• **Input records**:
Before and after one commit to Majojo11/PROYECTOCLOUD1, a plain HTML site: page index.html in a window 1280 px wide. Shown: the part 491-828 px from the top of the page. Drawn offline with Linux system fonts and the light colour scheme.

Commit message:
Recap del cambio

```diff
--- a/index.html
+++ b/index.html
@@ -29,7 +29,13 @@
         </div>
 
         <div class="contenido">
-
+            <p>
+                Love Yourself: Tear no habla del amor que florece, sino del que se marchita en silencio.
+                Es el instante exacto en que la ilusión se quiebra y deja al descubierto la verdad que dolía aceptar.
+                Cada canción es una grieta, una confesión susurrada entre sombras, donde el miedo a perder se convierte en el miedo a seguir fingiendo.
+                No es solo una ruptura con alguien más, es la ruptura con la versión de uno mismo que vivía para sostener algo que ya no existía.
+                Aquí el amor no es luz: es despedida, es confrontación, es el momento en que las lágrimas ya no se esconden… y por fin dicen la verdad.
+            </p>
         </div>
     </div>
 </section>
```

...

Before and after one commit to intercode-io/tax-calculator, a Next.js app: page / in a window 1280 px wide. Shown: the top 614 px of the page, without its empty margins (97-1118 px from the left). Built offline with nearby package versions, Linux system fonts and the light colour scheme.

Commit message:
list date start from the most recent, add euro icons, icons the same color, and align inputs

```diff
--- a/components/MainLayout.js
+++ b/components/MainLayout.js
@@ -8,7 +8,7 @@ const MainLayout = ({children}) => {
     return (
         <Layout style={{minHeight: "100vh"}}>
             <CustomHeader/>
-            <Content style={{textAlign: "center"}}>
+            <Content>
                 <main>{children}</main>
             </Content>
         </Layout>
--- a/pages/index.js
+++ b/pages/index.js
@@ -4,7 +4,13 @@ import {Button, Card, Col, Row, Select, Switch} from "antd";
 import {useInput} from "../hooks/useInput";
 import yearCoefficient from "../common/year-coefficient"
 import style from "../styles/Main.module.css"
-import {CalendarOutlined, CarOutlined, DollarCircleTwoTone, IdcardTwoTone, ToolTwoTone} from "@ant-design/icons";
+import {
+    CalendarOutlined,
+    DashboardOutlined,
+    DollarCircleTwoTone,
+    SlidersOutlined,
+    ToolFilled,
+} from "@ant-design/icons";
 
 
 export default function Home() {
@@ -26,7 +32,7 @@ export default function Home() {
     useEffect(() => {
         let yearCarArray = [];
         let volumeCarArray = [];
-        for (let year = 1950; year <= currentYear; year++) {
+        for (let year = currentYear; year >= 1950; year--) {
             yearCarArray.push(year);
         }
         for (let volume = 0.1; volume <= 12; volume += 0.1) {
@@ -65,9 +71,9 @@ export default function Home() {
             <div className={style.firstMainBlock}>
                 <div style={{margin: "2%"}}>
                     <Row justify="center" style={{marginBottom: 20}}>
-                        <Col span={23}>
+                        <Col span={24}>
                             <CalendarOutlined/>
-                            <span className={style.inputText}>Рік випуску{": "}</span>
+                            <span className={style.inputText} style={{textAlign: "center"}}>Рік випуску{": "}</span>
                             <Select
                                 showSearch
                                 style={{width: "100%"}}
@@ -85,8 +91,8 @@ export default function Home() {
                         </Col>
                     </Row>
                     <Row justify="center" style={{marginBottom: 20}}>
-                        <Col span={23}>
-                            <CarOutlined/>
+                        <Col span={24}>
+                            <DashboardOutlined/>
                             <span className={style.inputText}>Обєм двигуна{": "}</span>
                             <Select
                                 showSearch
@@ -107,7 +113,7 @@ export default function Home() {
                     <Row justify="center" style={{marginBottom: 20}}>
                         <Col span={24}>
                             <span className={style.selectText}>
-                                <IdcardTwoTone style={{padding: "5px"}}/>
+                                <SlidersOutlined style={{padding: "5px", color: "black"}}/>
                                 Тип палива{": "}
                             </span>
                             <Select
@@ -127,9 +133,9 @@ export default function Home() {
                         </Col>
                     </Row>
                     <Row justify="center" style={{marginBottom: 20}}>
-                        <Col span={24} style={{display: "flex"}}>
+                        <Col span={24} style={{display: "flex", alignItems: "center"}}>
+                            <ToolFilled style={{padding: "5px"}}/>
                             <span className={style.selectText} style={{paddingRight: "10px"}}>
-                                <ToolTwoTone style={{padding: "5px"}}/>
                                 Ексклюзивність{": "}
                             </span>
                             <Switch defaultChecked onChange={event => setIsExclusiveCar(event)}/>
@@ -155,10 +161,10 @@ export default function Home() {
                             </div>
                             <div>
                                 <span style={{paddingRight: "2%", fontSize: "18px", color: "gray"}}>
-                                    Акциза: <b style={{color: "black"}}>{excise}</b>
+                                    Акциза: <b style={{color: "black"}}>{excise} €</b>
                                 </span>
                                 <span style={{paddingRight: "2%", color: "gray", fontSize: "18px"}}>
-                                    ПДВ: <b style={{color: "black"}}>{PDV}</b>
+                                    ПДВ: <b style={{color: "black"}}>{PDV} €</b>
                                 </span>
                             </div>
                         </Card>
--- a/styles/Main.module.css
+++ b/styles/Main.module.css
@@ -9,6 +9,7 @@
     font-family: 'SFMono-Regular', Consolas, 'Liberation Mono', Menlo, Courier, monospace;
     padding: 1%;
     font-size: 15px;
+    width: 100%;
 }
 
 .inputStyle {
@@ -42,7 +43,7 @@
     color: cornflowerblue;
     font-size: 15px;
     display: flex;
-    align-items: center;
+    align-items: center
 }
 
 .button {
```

• **What to work on**: Scan the records above for the string "color", then report every line that contains it.

• **Response to this task**:
list date start from the most recent, add euro icons, icons the same color, and align inputs
+                                <SlidersOutlined style={{padding: "5px", color: "black"}}/>
                                 <span style={{paddingRight: "2%", fontSize: "18px", color: "gray"}}>
-                                    Акциза: <b style={{color: "black"}}>{excise}</b>
+                                    Акциза: <b style={{color: "black"}}>{excise} €</b>
                                 <span style={{paddingRight: "2%", color: "gray", fontSize: "18px"}}>
-                                    ПДВ: <b style={{color: "black"}}>{PDV}</b>
+                                    ПДВ: <b style={{color: "black"}}>{PDV} €</b>
     color: cornflowerblue;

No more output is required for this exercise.